When the starter counts “three, two, one, go,” at the word three slam the throttle wide open. As he says "go," release the clutch lever completely letting the clutch fly in. The machine will plunge all over the road for few yards, therefore keep your feet dangling ready to give a dig one side or the other while you fight with the machine to get it straight.
Then, pick up your feet and, when engine is revving all out on bottom speed, slip the clutch and Snick the gear lever into second. Third and fourth speeds are engaged in a similar manner, the change not being made until the engine is really screaming on the particular gear in use. The throttle is not touched from start to finish, being left wide open until the finishing line is crossed. When changing gear in a hill climb, not more than half a second should elapse when changing up from the moment the clutch is slipped until it is fully home on the next gear.

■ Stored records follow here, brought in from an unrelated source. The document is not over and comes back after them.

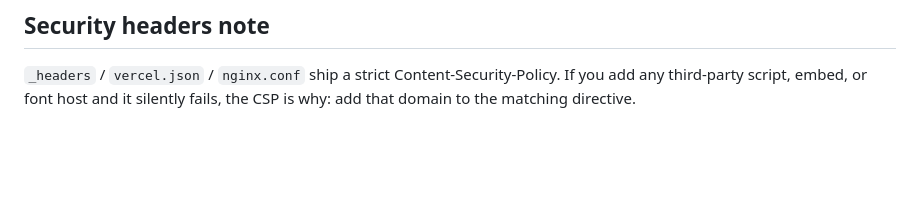
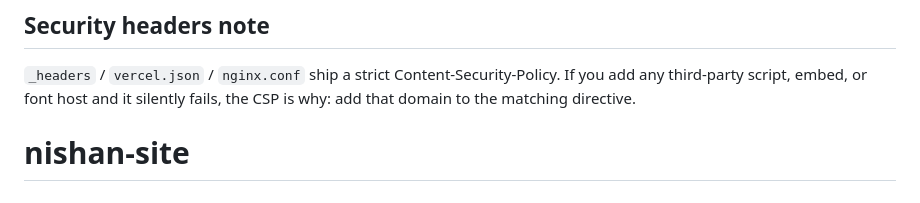
Before and after one commit to nishanagarwaldesign/nishan-site, a Markdown page: README.md, the part around the change. GitHub-like rendering; blank space fills up the shorter version.

```diff
--- a/README.md
+++ b/README.md
@@ -151,3 +151,4 @@ SSL is issued automatically on all three hosts.
 `_headers` / `vercel.json` / `nginx.conf` ship a strict Content-Security-Policy.
 If you add any third-party script, embed, or font host and it silently fails,
 the CSP is why: add that domain to the matching directive.
+# nishan-site
```
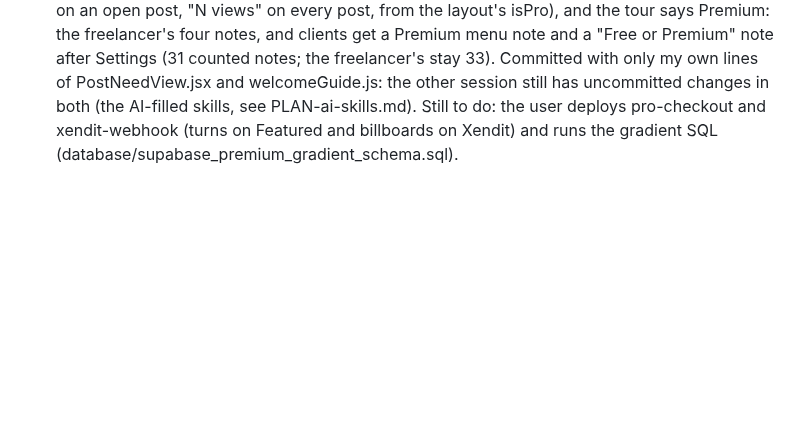
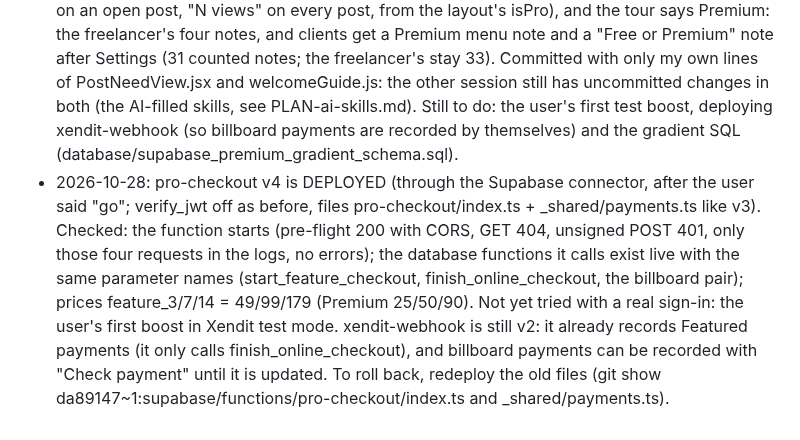
Before and after one commit to CodeniParengVenjy/Phil-Freela, a Markdown page: PLAN-premium.md, the part around the change. GitHub-like rendering; blank space fills up the shorter version.

Commit message:
PLAN-premium.md: pro-checkout v4 is deployed, so Featured posts can be paid on Xendit. The user asked (2026-10-28) "boosting posts first", then "you do it" and "go go go", and re-authorized the Supabase connector. Through it, pro-checkout went from v3 (the old code) to v4 (this repo's supabase/functions/pro-checkout and _shared/payments.ts, files named like v3's, verify_jwt off as before because the function checks the sign-in itself). Checked after the deploy: the function starts (browser pre-flight 200 with the CORS headers, GET 404, an unsigned or fake-token POST 401, and the logs show only those four requests with no errors); the database functions it calls exist on the live project with the same parameter names (start_feature_checkout(p_code, p_service, p_job), finish_online_checkout(p_checkout, p_payment_id, p_amount, p_test), the billboard pair, start_online_checkout); the prices are feature_3/7/14 = 49/99/179 and 25/50/90 with Premium; the premium migrations are applied. Not tried with a real sign-in yet: the first boost in Xendit's test mode is the user's. xendit-webhook stays at v2: it already records Featured payments (it only calls finish_online_checkout); billboard payments can be recorded with "Check payment" until it is updated. The plan also notes how to roll back (the old files are in git at da89147~1).
Co-Authored-By: Claude Sonnet 5.5 <noreply@anthropic.com>

```diff
--- a/PLAN-premium.md
+++ b/PLAN-premium.md
@@ -138,6 +138,19 @@ ranking (Featured posts stay in their own labelled row).
   (31 counted notes; the freelancer's stay 33). Committed with only my own
   lines of PostNeedView.jsx and welcomeGuide.js: the other session still has
   uncommitted changes in both (the AI-filled skills, see PLAN-ai-skills.md).
-  Still to do: the user deploys pro-checkout and xendit-webhook (turns on
-  Featured and billboards on Xendit) and runs the gradient SQL
+  Still to do: the user's first test boost, deploying xendit-webhook (so
+  billboard payments are recorded by themselves) and the gradient SQL
   (database/supabase_premium_gradient_schema.sql).
+- 2026-10-28: pro-checkout v4 is DEPLOYED (through the Supabase connector,
+  after the user said "go"; verify_jwt off as before, files
+  pro-checkout/index.ts + _shared/payments.ts like v3). Checked: the function
+  starts (pre-flight 200 with CORS, GET 404, unsigned POST 401, only those four
+  requests in the logs, no errors); the database functions it calls exist live
+  with the same parameter names (start_feature_checkout, finish_online_checkout,
+  the billboard pair); prices feature_3/7/14 = 49/99/179 (Premium 25/50/90).
+  Not yet tried with a real sign-in: the user's first boost in Xendit test mode.
+  xendit-webhook is still v2: it already records Featured payments (it only
+  calls finish_online_checkout), and billboard payments can be recorded with
+  "Check payment" until it is updated. To roll back, redeploy the old files
+  (git show da89147~1:supabase/functions/pro-checkout/index.ts and
+  _shared/payments.ts).
```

Do not attempt the start with the engine howling by dropping the clutch lever until you have practised it in private, or you will find yourself in the ditch.
When descending the hill between classes do so with the gear lever in neutral, and the engine stationary, or you will promptly oil up your F12s.
Before concluding do not drill holes in the pistons, but you may leave off the middle piston ring. In fact, for speed work it is better to do so. In following out the tuning hints given, exercise the greatest care. Do not attempt it at all unless you know what you are about.
From "Motor Cycling" - August 17, 1921